(Version comparison data)
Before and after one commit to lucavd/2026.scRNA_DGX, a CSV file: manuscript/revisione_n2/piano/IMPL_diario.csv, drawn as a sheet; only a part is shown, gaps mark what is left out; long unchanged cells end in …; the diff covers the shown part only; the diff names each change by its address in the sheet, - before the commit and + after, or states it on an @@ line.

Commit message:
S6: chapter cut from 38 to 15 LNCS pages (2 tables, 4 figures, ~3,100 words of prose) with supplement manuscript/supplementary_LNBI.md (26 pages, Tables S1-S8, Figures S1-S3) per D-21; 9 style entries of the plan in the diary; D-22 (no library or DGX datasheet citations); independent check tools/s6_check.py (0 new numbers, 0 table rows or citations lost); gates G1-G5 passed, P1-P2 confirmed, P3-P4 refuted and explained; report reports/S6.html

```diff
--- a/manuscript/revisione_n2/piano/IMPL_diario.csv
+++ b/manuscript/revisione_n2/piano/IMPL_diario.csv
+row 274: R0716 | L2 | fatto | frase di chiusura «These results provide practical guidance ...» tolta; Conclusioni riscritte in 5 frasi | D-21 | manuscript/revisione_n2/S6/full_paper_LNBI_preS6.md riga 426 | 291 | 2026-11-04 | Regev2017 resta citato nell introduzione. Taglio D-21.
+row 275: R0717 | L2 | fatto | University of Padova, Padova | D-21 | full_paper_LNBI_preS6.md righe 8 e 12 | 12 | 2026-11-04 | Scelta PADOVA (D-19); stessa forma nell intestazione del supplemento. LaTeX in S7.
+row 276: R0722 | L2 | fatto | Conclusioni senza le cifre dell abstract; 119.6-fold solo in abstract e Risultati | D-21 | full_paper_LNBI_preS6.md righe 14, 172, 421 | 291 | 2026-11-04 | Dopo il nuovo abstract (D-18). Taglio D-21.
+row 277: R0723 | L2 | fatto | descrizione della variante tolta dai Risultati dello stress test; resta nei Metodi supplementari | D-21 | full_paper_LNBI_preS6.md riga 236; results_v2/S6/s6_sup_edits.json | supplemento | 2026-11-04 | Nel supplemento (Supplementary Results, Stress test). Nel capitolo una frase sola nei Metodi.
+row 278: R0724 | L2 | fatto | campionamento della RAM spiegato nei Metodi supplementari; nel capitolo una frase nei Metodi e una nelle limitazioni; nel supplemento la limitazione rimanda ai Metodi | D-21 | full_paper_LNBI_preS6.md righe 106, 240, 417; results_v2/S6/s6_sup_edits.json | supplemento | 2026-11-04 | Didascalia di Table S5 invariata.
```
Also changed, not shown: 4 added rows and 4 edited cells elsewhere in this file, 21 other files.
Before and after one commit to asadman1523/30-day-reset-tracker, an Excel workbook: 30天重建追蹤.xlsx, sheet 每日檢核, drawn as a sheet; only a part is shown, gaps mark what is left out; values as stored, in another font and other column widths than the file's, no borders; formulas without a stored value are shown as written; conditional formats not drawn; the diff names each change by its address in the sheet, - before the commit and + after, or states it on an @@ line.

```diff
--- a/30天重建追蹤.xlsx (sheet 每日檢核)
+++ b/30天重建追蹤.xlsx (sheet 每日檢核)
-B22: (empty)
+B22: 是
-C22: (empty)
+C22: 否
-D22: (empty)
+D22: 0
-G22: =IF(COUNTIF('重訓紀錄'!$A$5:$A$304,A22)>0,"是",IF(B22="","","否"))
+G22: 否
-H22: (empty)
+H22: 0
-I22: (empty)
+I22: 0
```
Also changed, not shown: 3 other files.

__WORK INSTRUCTION__: Print out every entry, keeping each one exact.

__RESPONSE__:
Before and after one commit to lucavd/2026.scRNA_DGX, a CSV file: manuscript/revisione_n2/piano/IMPL_diario.csv, drawn as a sheet; only a part is shown, gaps mark what is left out; long unchanged cells end in …; the diff covers the shown part only; the diff names each change by its address in the sheet, - before the commit and + after, or states it on an @@ line.

Commit message:
S6: chapter cut from 38 to 15 LNCS pages (2 tables, 4 figures, ~3,100 words of prose) with supplement manuscript/supplementary_LNBI.md (26 pages, Tables S1-S8, Figures S1-S3) per D-21; 9 style entries of the plan in the diary; D-22 (no library or DGX datasheet citations); independent check tools/s6_check.py (0 new numbers, 0 table rows or citations lost); gates G1-G5 passed, P1-P2 confirmed, P3-P4 refuted and explained; report reports/S6.html

```diff
--- a/manuscript/revisione_n2/piano/IMPL_diario.csv
+++ b/manuscript/revisione_n2/piano/IMPL_diario.csv
+row 274: R0716 | L2 | fatto | frase di chiusura «These results provide practical guidance ...» tolta; Conclusioni riscritte in 5 frasi | D-21 | manuscript/revisione_n2/S6/full_paper_LNBI_preS6.md riga 426 | 291 | 2026-11-04 | Regev2017 resta citato nell introduzione. Taglio D-21.
+row 275: R0717 | L2 | fatto | University of Padova, Padova | D-21 | full_paper_LNBI_preS6.md righe 8 e 12 | 12 | 2026-11-04 | Scelta PADOVA (D-19); stessa forma nell intestazione del supplemento. LaTeX in S7.
+row 276: R0722 | L2 | fatto | Conclusioni senza le cifre dell abstract; 119.6-fold solo in abstract e Risultati | D-21 | full_paper_LNBI_preS6.md righe 14, 172, 421 | 291 | 2026-11-04 | Dopo il nuovo abstract (D-18). Taglio D-21.
+row 277: R0723 | L2 | fatto | descrizione della variante tolta dai Risultati dello stress test; resta nei Metodi supplementari | D-21 | full_paper_LNBI_preS6.md riga 236; results_v2/S6/s6_sup_edits.json | supplemento | 2026-11-04 | Nel supplemento (Supplementary Results, Stress test). Nel capitolo una frase sola nei Metodi.
+row 278: R0724 | L2 | fatto | campionamento della RAM spiegato nei Metodi supplementari; nel capitolo una frase nei Metodi e una nelle limitazioni; nel supplemento la limitazione rimanda ai Metodi | D-21 | full_paper_LNBI_preS6.md righe 106, 240, 417; results_v2/S6/s6_sup_edits.json | supplemento | 2026-11-04 | Didascalia di Table S5 invariata.
```
Also changed, not shown: 4 added rows and 4 edited cells elsewhere in this file, 21 other files.
Before and after one commit to asadman1523/30-day-reset-tracker, an Excel workbook: 30天重建追蹤.xlsx, sheet 每日檢核, drawn as a sheet; only a part is shown, gaps mark what is left out; values as stored, in another font and other column widths than the file's, no borders; formulas without a stored value are shown as written; conditional formats not drawn; the diff names each change by its address in the sheet, - before the commit and + after, or states it on an @@ line.

```diff
--- a/30天重建追蹤.xlsx (sheet 每日檢核)
+++ b/30天重建追蹤.xlsx (sheet 每日檢核)
-B22: (empty)
+B22: 是
-C22: (empty)
+C22: 否
-D22: (empty)
+D22: 0
-G22: =IF(COUNTIF('重訓紀錄'!$A$5:$A$304,A22)>0,"是",IF(B22="","","否"))
+G22: 否
-H22: (empty)
+H22: 0
-I22: (empty)
+I22: 0
```
Also changed, not shown: 3 other files.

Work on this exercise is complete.